September 9, 2010

This summer I was invited to participate in this fun event.  Artists from all over the world send in prints of their work for a one night show, and all of the work is then compiled into an art book. (which will soon be available for sale!)

For those who are interested my (signed!) print is still up for sale. You can click the image below to be taken to the Drawgasmic website.

Alyss Heart

September 8, 2010

I love reading books. I have a giant mental list of books I want to read, and the ‘Looking Glass Wars’ trilogy  by Frank Beddor has been on that list for a while. So this summer I finally got around to borrowing the first two books, ‘The Looking Glass Wars’ and ‘Seeing Redd’, from the library and I immediately wanted to do some related artwork.

Preliminary Alyss Sketch

While reading I always imagined Alyss wearing sort of Steampunk inspired clothing.  I think it  fits the Wonderland atmosphere in the books, which is at times Victorian and futuristic. (Steampunk is a fashion style inspired by Victorian era garments but with a modern sci-fi edge)  And since the ‘Alyss’ in the books is based on Alice Liddell I decided to draw her using reference of the actual Alice Liddell.

Right now I’m playing around with this one in Painter, and I have a few more planned so I’m sure this won’t be the last time The Looking Glass Wars shows up on here.

Wendy in Neverland

August 31, 2010

I started this piece a little while back, and just recently rediscovered and finished it.

Peter Pan, to this day, is still the saddest book I’ve ever read.  I think Peter is probably the fictional character I can identify with the most, so it makes the book more difficult to read, especially toward the end.  I still don’t understand why Wendy choose to leave Neverland, but then again I’ve never been a Wendy.

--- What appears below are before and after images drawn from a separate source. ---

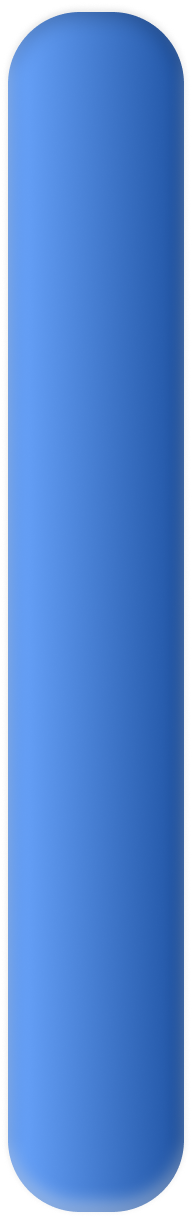
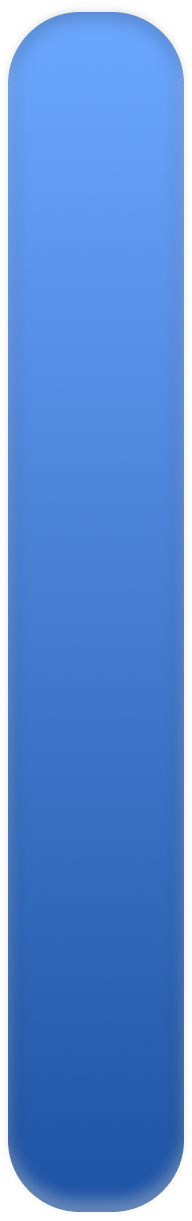
Adição dos textos na interface, edição de texturas

diff --git a/src/interfaceGrafica/SliderVolume.java b/src/interfaceGrafica/SliderVolume.java
@@ -15,7 +15,7 @@ public class SliderVolume {  //provavelmente vai ser completamente reformulada, 
     private Jaylib.Texture2D bolaEscuro;
 
     private Vector2 posicaoBola;
-    private final Vector2 POSICAO_BARRA = new Jaylib.Vector2(4400*ProgramaPrincipal.ESCALA, 80*ProgramaPrincipal.ESCALA); //y é 1280 ou 80
+    private final Vector2 POSICAO_BARRA = new Jaylib.Vector2(4400*ProgramaPrincipal.ESCALA, 80*ProgramaPrincipal.ESCALA);
 
     private final int VOLUME_UP = 265;
     private final int VOLUME_DOWN = 264;
@@ -33,15 +33,7 @@ public class SliderVolume {  //provavelmente vai ser completamente reformulada, 
         this.bolaEscuro = Jaylib.LoadTexture("./assets/ui/modo_escuro/slider_volume/bola_escuro.png");
     }
 
-    
-    /*private Jaylib.Texture2D retrieveTexture(boolean modoEscuro){
-        return modoEscuro? textura_Escuro : textura_Claro;
-    } */
-    
-    
-
-
-    private void desenhar (boolean modoEscuro){ //Tenho que mudar isso daqui
+    public void desenha(boolean modoEscuro, Jaylib.Color corTexto){ //Tenho que mudar isso daqui
         if (modoEscuro){
             Jaylib.DrawTextureEx(barraEscuro, POSICAO_BARRA, 0, ProgramaPrincipal.ESCALA , Jaylib.WHITE);
             Jaylib.DrawTextureEx(bolaEscuro, posicaoBola, 0, ProgramaPrincipal.ESCALA, Jaylib.WHITE);
@@ -50,10 +42,17 @@ public class SliderVolume {  //provavelmente vai ser completamente reformulada, 
             Jaylib.DrawTextureEx(barraClaro, POSICAO_BARRA, 0, ProgramaPrincipal.ESCALA , Jaylib.WHITE);
             Jaylib.DrawTextureEx(bolaClaro, posicaoBola, 0, ProgramaPrincipal.ESCALA, Jaylib.WHITE);
         }
+
+        Jaylib.DrawTextEx(InterfaceGrafica.getFonte(),
+                          "Volume",
+                          new Vector2(POSICAO_BARRA.x() - 25*ProgramaPrincipal.ESCALA, POSICAO_BARRA.y() + 1250*ProgramaPrincipal.ESCALA),
+                          80*ProgramaPrincipal.ESCALA,
+                          0,
+                          corTexto);
     }
 
     
-    public void criaBotaoVolume(boolean modoEscuro,ArrayList<Tecla> teclas) {
+    public void alterouVolume(ArrayList<Tecla> teclas) {
         for (Tecla tecla : teclas) {
             if (tecla.equals(new Tecla(VOLUME_UP,false))) {
                 volumeAtual += 0.01f;
@@ -78,8 +77,6 @@ public class SliderVolume {  //provavelmente vai ser completamente reformulada, 
                 Jaylib.SetMasterVolume(volumeAtual);
             }
         }
-        desenhar(modoEscuro);
-
     }
 
 }

diff --git a/src/interfaceGrafica/BotaoInstrumento.java b/src/interfaceGrafica/BotaoInstrumento.java
@@ -3,10 +3,6 @@ package interfaceGrafica;
 import com.raylib.Jaylib;
 import programaPrincipal.ProgramaPrincipal;
 
-/**
- * 
- */
-
 public class BotaoInstrumento {
 
     private static final Jaylib.Vector2 TAMANHO = new Jaylib.Vector2(400*ProgramaPrincipal.ESCALA, 400*ProgramaPrincipal.ESCALA);
@@ -73,6 +69,43 @@ public class BotaoInstrumento {
 
     public void desenha(boolean modoEscuro) {
         Jaylib.DrawTextureEx(retrieveIMG(modoEscuro), POSICAO, 0, ProgramaPrincipal.ESCALA, Jaylib.WHITE);
+
+        @SuppressWarnings("resource")
+        Jaylib.Color corTexto = new Jaylib.Color()
+                                          .r((byte) 0x51)
+                                          .g((byte) 0x51)
+                                          .b((byte) 0x51)
+                                          .a((byte) 0xFF);
+
+
+        if(modoEscuro){
+            if(estaAtivo)
+                corTexto.r((byte) 0xDA)
+                        .g((byte) 0x6C)
+                        .b((byte) 0x1C)
+                        .a((byte) 0xFF);
+            else
+                corTexto.r((byte) 0x8A)
+                        .g((byte) 0x8A)
+                        .b((byte) 0x8A)
+                        .a((byte) 0xFF);
+        }
+        else
+            if(estaAtivo)
+                corTexto.r((byte) 0x44)
+                        .g((byte) 0x80)
+                        .b((byte) 0xDC)
+                        .a((byte) 0xFF);
+
+        String nomeInstrumentoPrimeiraMaiuscula = nomeInstrumento.substring(0, 1).toUpperCase() + nomeInstrumento.substring(1);
+
+        Jaylib.DrawTextEx(InterfaceGrafica.getFonte(), 
+                          nomeInstrumentoPrimeiraMaiuscula, 
+                          new Jaylib.Vector2(POSICAO.x() + 200*ProgramaPrincipal.ESCALA - Jaylib.MeasureTextEx(InterfaceGrafica.getFonte(), nomeInstrumentoPrimeiraMaiuscula, 90*ProgramaPrincipal.ESCALA, 0).x()/2,
+                                             POSICAO.y() + 450*ProgramaPrincipal.ESCALA),
+                          90*ProgramaPrincipal.ESCALA,
+                          0,
+                          corTexto);
     }
 
     public boolean foiClicado(){

diff --git a/src/interfaceGrafica/TecladoInterfaceGrafica.java b/src/interfaceGrafica/TecladoInterfaceGrafica.java
@@ -35,7 +35,7 @@ public class TecladoInterfaceGrafica {
 
                 char oitavaChar = partes[1].charAt(partes[1].length() - 1);
                 int oitava = oitavaChar - '0';
-                if (nomeNota.charAt(0) == 'C' && oitava < menorOitava) {
+                if (/*nomeNota.charAt(0) == 'C' &&*/ oitava < menorOitava) {
                     this.menorOitava = oitava;
                 }
                 NOTAS.put(tecla, nomeNota);
@@ -57,7 +57,7 @@ public class TecladoInterfaceGrafica {
         this.TEXTURA_ESCURO = Jaylib.LoadTexture("./assets/ui/modo_escuro/piano/default.png");
     }
 
-    public void desenha(boolean modoEscuro, ArrayList<Tecla> teclas) {
+    public void desenha(boolean modoEscuro, ArrayList<Tecla> teclas, String instrumentoNome) {
 
         if (!modoEscuro) {
             Jaylib.DrawTextureEx(TEXTURA_CLARO, new Jaylib.Vector2(0, 1304 * ProgramaPrincipal.ESCALA), 0,
@@ -72,11 +72,12 @@ public class TecladoInterfaceGrafica {
                 String nomeNota = NOTAS.get(tecla);
                 int oitava = nomeNota.charAt(nomeNota.length() - 1) - '0' - menorOitava;
 
-                if (oitava >= 0 && oitava < 3) {
+                if (oitava >= 0 && oitava < 3 && instrumentoNome != "bateria") {
                     TECLAS.get(tecla).desenha(modoEscuro);
                 }
             }
         }
+        
     }
 
 }

diff --git a/src/interfaceGrafica/InterfaceGrafica.java b/src/interfaceGrafica/InterfaceGrafica.java
@@ -1,7 +1,6 @@
 package interfaceGrafica;
 
 import implementacao.*;
-import programaPrincipal.ProgramaPrincipal;
 
 import com.raylib.Jaylib;
 import java.nio.IntBuffer;
@@ -39,6 +38,10 @@ public class InterfaceGrafica {
         return botoesInstrumentos.getInstrumento();
     }
 
+    public static Jaylib.Font getFonte() {
+        return fonte;
+    }
+
     public void desenha(ArrayList<Tecla> teclas) {
 
         Jaylib.Color corTexto = new Jaylib.Color();
@@ -62,15 +65,12 @@ public class InterfaceGrafica {
             Jaylib.DrawTextureEx(TEXTURA_FUNDO_CLARO, new Jaylib.Vector2(0, 0), 0, 1, Jaylib.WHITE);
         }
 
-        Jaylib.DrawFPS(10, 10);
-
-        Jaylib.DrawTextEx(fonte, "Modo Escuro", new Jaylib.Vector2(3540*ProgramaPrincipal.ESCALA, 320*ProgramaPrincipal.ESCALA), 80*ProgramaPrincipal.ESCALA, 0, corTexto);
-        botaoModoEscuro.desenha();
-        tecladoInterfaceGrafica.desenha(modoEscuro, teclas);
+        sliderVolume.alterouVolume(teclas);
+        
+        botaoModoEscuro.desenha(corTexto);
+        tecladoInterfaceGrafica.desenha(modoEscuro, teclas, this.getInstrumento());
         botoesInstrumentos.desenha(this.modoEscuro);
-        sliderVolume.criaBotaoVolume( modoEscuro, teclas);
-        // sliderVolume.desenha(modoEscuro);
-
+        sliderVolume.desenha(modoEscuro, corTexto);
     }
 
 }

diff --git a/src/interfaceGrafica/BotaoModoEscuro.java b/src/interfaceGrafica/BotaoModoEscuro.java
@@ -32,11 +32,13 @@ public class BotaoModoEscuro {
             this.estaModoEscuro = false;
     }
 
-    public void desenha() {
+    public void desenha(Jaylib.Color corTexto) {
         if (estaModoEscuro)
             Jaylib.DrawTextureEx(TEXTURA_ON, POSICAO, 0, ProgramaPrincipal.ESCALA, Jaylib.WHITE);
         else
             Jaylib.DrawTextureEx(TEXTURA_OFF, POSICAO, 0, ProgramaPrincipal.ESCALA, Jaylib.WHITE);
+        
+        Jaylib.DrawTextEx(InterfaceGrafica.getFonte(), "Modo Escuro", new Jaylib.Vector2(POSICAO.x() - 25*ProgramaPrincipal.ESCALA, POSICAO.y() + 175*ProgramaPrincipal.ESCALA), 80*ProgramaPrincipal.ESCALA, 0, corTexto);
     }
 
     public boolean foiClicado() {

diff --git a/src/implementacao/Teclado.java b/src/implementacao/Teclado.java
@@ -11,7 +11,6 @@ public class Teclado {
 
         for (int teclaCodificada = 0; teclaCodificada <= 346; teclaCodificada++) { // 346 é o maior código associado a uma tecla em Raylib
             if (Jaylib.IsKeyDown(teclaCodificada)) {
-                System.out.println("Tecla pressionada: " + teclaCodificada);
                 Tecla tecla = new Tecla(teclaCodificada, true);
                 teclasPressionadas.add(tecla);
             }
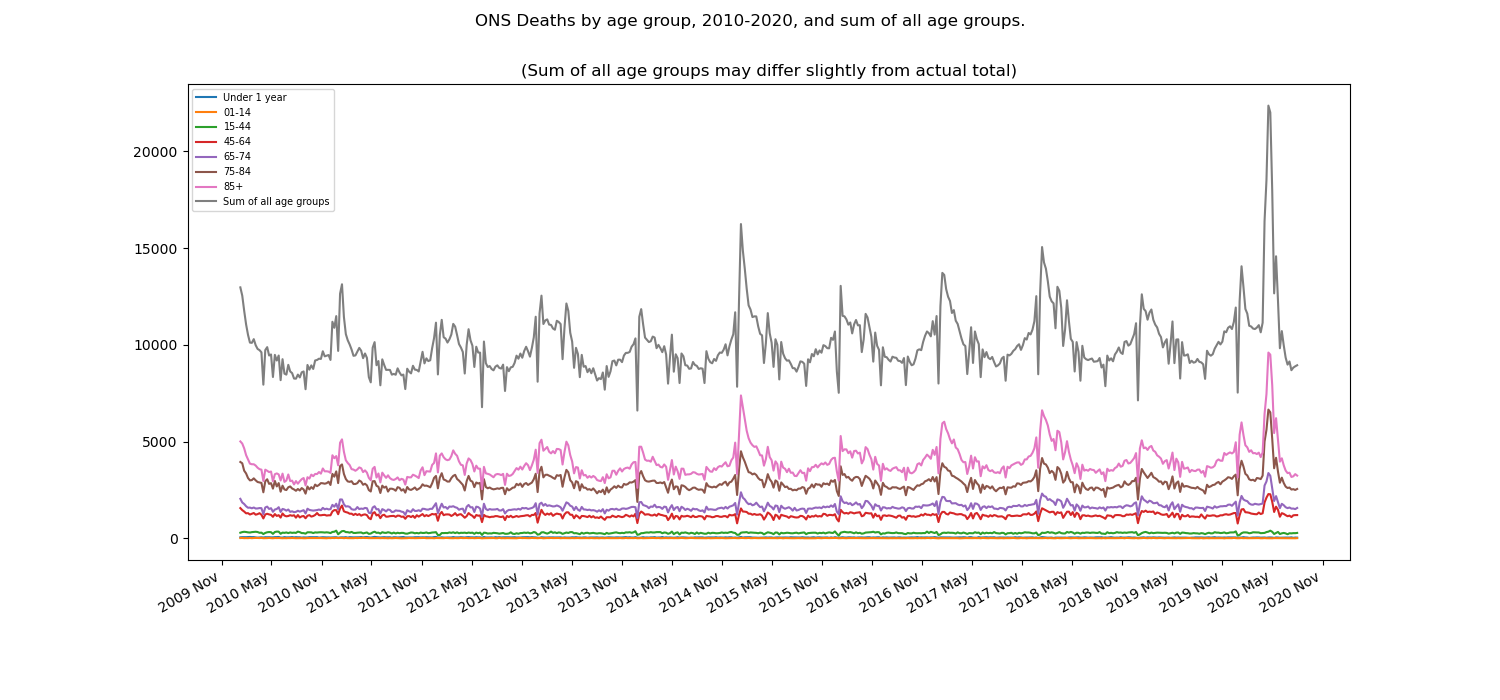
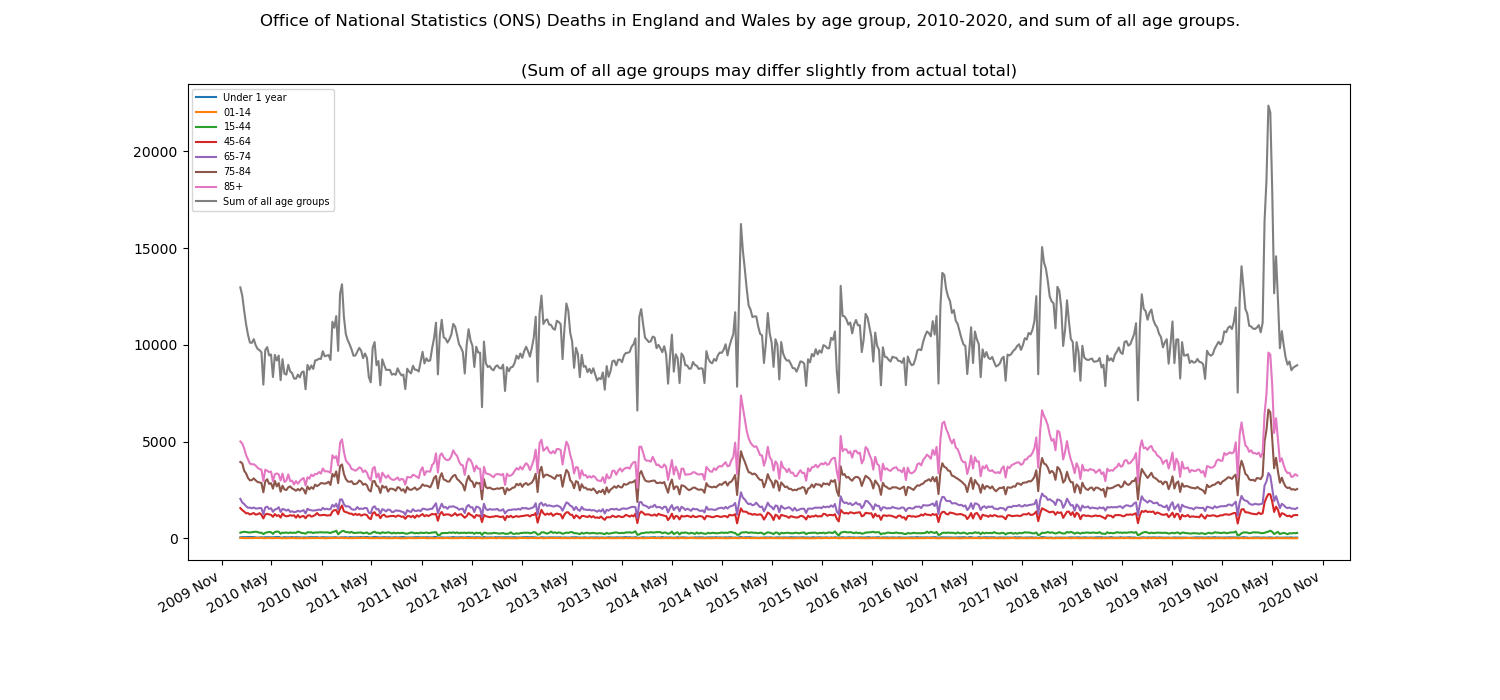
Update titles to show correct region info.

Changed region(s): [[0.184, 0.0, 0.828, 0.06]]

diff --git a/ons_deaths.py b/ons_deaths.py
@@ -105,7 +105,7 @@ df_2010_2020["Sum of all age groups"] = df_2010_2020.sum(axis=1, skipna=False)
 
 fig, ax = plt.subplots(figsize=(15, 7))
 df_2010_2020.plot(ax=ax)
-plt.suptitle("ONS Deaths by age group, 2010-2020, and sum of all age groups.")
+plt.suptitle("Office of National Statistics (ONS) Deaths in England and Wales by age group, 2010-2020, and sum of all age groups.")
 plt.title("(Sum of all age groups may differ slightly from actual total)")
 ax.xaxis.set_major_locator(mdates.MonthLocator(interval=6))
 plt.legend(loc=2, prop={'size': 7})

diff --git a/README.md b/README.md
@@ -2,7 +2,7 @@
 
 Some processing and graphing scripts for [Office of National Statistics Deaths](https://www.ons.gov.uk/peoplepopulationandcommunity/birthsdeathsandmarriages/deaths/datasets/weeklyprovisionalfiguresondeathsregisteredinenglandandwales) data.
 
-This data covers England, Wales and Northern Ireland.
+This data covers England and Wales.
 
 The code extracts the relevant data from the spreadsheets that have been downloaded from the above ONS site. For the year 2020 we homogenise the age groups to match that used in the previous years.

Ballpoint pen on cold press watercolor paper

It’s that time again…

August 30, 2010

…time to bust out my amazing magenta curtains.

Tomorrow I’ll be kicking off the first day back to campus, moving into my brand new studio space, getting my id, parking permit and all that other fun stuff.  To get back into the school spirit I’m sharing a video I took at the end of last semester right before clearing out my old studio space.

By the way, I’m still tweaking a few things on this blog, but for the most part it’s up and running!